She pounds on the door with her fists. She kicks it. She yells: "I'm gonna kill you! "I'm gonna f------ kill you!"

Just the week before, Hansen bought Tiffany an ice cream. It's something he does as an incentive to get kids to behave for a week, a day, a few hours.

Today, all he'll probably be able to do for her is give her a ride home in his police car. He doubts she'll calm down in time to ride the bus.

*   *   *

Hansen never planned to become a school cop. But a month into his retirement, he needed something to do. Chief Doreen Thomas, his supervisor on the Pinellas Park force, recommended him to the school district's police chief.

Since coming to Sanders, he has learned school policing is very different from city policing.

"Some days you fight with them and some days you arrest them," he says. "But you have to come back and deal with the same kids the next day. You have to build a relationship and a rapport with them."

Over time, the relationship has become a two-way street. Kids don't curse him as much. Sometimes, a child will tell Hansen he wishes he were his dad.

The 10- to 12-hour days don't always end happily. He recently had to Baker Act a 6-year-old who ran into the street and wrapped his shoelaces around his neck.

There are a few victories.

A girl Hansen got off on the wrong foot with has since moved from Sanders to Dixie Hollins High School. She still calls him once a week to check in. A student with whom he says he had a love-hate relationship will transfer to St. Petersburg High School next year.

And a boy who will be a senior at Sanders next year has received permission to play football for St. Petersburg High. Hansen has promised to be in the stands cheering for him at his first game.

"Another police officer would say I was crazy," Hansen says. "But I'll tell you right now, things like that make it all worthwhile."

*   *   *

Hansen has pretty much given up hope for Tiffany on the day of her meltdown. After the way she carried on in the time-out room, he doubts anything good will happen to her for the rest of the afternoon.

At 1 p.m., he heads to the bus circle for dismissal. He stands at his usual post, the radio still talking on his shoulder. Scanning the faces of the kids who brush past him, he greets the ones who make eye contact and some who don't.

"Antonio! Have a good one!"

"See you later, Brian!"

A student runs past him with a sheet of paper in his hand.

"I got a hundred!" the boy yells.

"Awesome, man," Hansen responds.

Then he sees Tiffany. She's walking slowly, alone as usual. Someone has wiped her face, but her shirt is still stained with spaghetti.

He heads toward her, then changes his mind. He can tell she doesn't want to talk.

Head down, shoulders slumped, she climbs the steps of her bus. She finds a seat halfway back, collapses against the cushion and stares straight ahead.

Hansen watches from the sidewalk and wonders what she's thinking. He knows she wouldn't tell him even if he asked. He watches the bus pull away from the curb and silently wishes her well.
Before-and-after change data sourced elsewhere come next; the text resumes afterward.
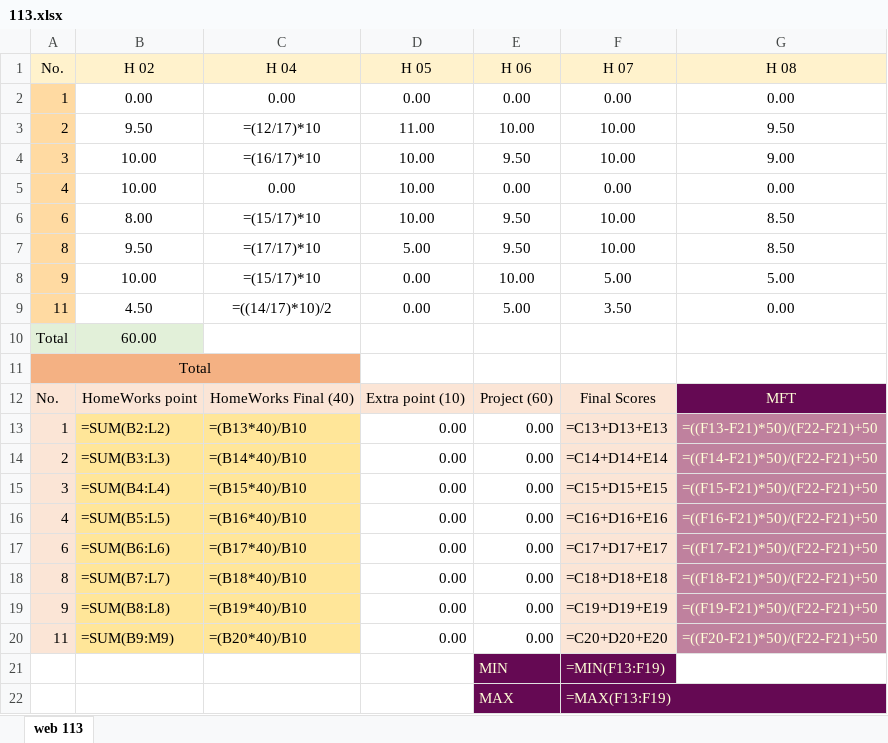
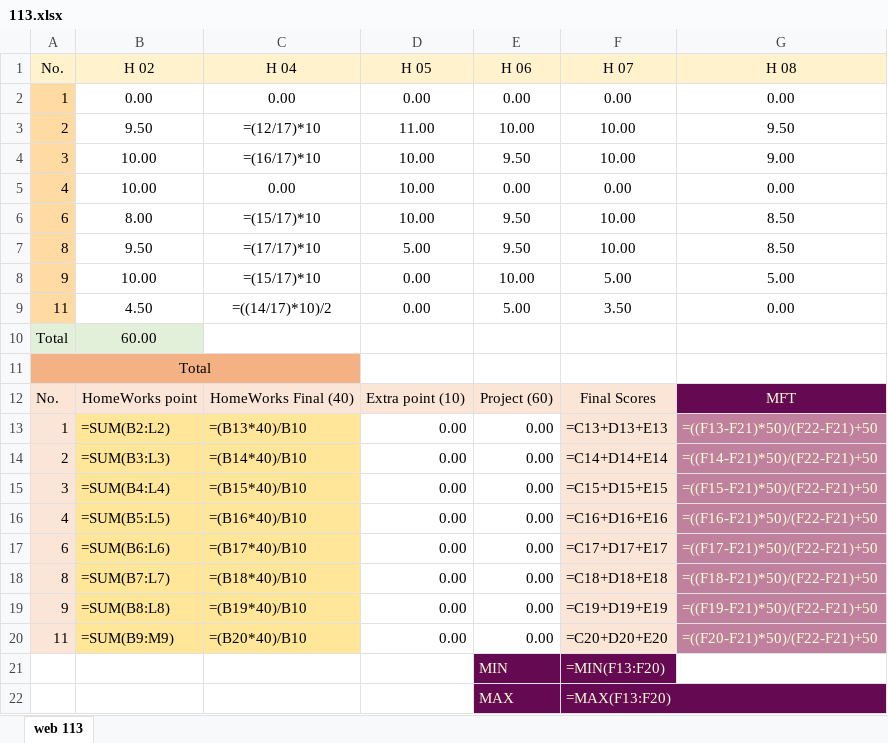
Before and after one commit to mkazemiraz/mft-scores, an Excel workbook: 113/113.xlsx, sheet web 113, drawn as a sheet; values as stored, in another font and other column widths than the file's, no borders; formulas are shown in place of their values; the diff names each change by its address in the sheet, - before the commit and + after, or states it on an @@ line.

```diff
--- a/113/113.xlsx (sheet web 113)
+++ b/113/113.xlsx (sheet web 113)
-F21 (H 07): =MIN(F13:F19)
+F21 (H 07): =MIN(F13:F20)
-F22 (H 07): =MAX(F13:F19)
+F22 (H 07): =MAX(F13:F20)
```
Also changed, not shown: 2 other files.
He heads back to his office and with one backward glance over his shoulder thinks:

Maybe tomorrow will be a better day for Tiffany. Maybe tomorrow will be a better day for them all.